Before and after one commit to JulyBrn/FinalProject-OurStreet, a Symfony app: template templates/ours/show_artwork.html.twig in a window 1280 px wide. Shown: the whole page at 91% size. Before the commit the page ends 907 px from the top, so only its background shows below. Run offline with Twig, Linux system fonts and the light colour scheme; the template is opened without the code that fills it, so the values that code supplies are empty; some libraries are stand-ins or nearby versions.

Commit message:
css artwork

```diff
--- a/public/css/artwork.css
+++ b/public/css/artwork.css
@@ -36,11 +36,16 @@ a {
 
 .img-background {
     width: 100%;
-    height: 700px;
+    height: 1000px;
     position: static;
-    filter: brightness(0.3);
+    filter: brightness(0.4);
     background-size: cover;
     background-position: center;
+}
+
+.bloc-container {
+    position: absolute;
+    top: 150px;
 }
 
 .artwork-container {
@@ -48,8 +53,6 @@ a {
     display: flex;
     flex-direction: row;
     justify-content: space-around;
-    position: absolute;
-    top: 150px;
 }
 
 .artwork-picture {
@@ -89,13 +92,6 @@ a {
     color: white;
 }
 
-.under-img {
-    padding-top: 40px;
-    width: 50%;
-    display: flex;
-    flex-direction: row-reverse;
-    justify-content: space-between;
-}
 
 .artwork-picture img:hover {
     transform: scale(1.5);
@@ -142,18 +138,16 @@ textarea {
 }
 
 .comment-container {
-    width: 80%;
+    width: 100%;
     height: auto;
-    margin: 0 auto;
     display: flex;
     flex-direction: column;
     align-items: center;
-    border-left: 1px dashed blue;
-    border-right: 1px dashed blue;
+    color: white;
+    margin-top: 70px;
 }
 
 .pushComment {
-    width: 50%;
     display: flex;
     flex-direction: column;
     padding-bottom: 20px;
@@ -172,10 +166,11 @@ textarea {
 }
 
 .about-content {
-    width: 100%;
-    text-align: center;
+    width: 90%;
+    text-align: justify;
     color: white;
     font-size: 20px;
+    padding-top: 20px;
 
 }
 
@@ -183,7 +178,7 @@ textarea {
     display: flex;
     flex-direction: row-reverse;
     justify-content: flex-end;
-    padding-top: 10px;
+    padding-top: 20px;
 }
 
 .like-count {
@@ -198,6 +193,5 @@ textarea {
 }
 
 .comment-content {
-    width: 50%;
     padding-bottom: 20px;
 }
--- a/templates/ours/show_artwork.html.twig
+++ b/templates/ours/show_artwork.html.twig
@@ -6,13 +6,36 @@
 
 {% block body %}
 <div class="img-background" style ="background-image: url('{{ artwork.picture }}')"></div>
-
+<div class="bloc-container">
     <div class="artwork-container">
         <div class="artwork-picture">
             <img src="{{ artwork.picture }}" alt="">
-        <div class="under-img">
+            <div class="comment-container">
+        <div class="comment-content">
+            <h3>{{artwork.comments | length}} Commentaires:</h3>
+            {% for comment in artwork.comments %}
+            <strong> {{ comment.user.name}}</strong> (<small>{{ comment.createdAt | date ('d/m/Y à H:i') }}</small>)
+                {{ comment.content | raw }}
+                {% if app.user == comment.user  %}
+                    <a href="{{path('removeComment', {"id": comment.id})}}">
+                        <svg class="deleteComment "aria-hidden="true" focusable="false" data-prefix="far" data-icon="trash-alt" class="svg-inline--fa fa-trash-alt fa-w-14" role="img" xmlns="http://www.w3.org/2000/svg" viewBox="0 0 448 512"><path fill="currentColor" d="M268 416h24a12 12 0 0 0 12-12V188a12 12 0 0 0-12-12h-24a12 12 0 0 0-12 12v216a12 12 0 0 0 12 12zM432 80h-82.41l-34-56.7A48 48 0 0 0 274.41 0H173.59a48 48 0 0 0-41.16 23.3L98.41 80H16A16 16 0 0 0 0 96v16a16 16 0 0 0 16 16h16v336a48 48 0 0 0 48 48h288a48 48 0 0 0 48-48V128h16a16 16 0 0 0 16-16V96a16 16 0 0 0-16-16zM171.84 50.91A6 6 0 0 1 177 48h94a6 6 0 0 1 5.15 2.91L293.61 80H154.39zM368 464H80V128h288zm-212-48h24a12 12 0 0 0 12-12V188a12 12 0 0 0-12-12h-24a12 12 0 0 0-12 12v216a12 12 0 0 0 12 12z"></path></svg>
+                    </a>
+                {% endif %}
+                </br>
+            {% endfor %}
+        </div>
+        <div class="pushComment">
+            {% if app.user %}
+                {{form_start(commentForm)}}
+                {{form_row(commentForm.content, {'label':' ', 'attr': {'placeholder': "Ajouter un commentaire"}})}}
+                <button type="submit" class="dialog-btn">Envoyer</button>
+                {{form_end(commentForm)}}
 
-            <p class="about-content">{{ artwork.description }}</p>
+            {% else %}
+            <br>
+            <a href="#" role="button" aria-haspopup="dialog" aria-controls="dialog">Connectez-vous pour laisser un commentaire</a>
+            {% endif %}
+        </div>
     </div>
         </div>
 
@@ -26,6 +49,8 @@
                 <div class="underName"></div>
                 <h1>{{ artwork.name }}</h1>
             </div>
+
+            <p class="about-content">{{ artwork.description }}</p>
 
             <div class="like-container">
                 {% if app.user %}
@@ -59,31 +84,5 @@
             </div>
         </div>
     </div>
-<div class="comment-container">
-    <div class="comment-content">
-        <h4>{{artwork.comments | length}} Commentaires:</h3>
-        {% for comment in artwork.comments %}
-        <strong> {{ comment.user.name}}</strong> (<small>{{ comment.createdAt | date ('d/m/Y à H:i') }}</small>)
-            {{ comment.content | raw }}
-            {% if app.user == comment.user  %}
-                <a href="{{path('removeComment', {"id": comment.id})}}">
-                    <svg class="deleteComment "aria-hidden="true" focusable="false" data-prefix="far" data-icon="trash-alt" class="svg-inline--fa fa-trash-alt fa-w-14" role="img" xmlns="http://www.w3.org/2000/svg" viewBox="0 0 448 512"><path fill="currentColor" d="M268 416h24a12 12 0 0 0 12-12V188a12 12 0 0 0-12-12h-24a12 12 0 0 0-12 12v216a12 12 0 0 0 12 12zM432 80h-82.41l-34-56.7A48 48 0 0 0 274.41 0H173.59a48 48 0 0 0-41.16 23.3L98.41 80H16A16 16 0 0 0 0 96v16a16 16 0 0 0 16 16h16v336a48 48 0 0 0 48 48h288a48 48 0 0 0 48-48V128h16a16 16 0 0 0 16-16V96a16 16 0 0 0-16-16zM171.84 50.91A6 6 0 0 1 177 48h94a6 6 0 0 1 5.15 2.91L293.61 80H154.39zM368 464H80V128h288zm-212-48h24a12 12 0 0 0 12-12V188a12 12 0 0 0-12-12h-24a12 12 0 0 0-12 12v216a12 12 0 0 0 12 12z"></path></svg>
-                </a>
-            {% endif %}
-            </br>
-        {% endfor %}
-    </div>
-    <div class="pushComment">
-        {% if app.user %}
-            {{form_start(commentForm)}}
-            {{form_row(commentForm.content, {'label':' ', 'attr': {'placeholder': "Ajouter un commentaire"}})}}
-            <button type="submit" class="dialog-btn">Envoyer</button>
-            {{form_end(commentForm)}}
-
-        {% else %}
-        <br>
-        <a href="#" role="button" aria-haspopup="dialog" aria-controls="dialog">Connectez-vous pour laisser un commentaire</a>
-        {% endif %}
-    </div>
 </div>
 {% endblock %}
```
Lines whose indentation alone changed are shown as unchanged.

□ □ □ □ □

## TASK DESCRIPTION
Filter the data down to the lines that contain the string "background", and copy them.

## WRITTEN ANSWER
Before and after one commit to JulyBrn/FinalProject-OurStreet, a Symfony app: template templates/ours/show_artwork.html.twig in a window 1280 px wide. Shown: the whole page at 91% size. Before the commit the page ends 907 px from the top, so only its background shows below. Run offline with Twig, Linux system fonts and the light colour scheme; the template is opened without the code that fills it, so the values that code supplies are empty; some libraries are stand-ins or nearby versions.
 .img-background {
     background-size: cover;
     background-position: center;
 <div class="img-background" style ="background-image: url('{{ artwork.picture }}')"></div>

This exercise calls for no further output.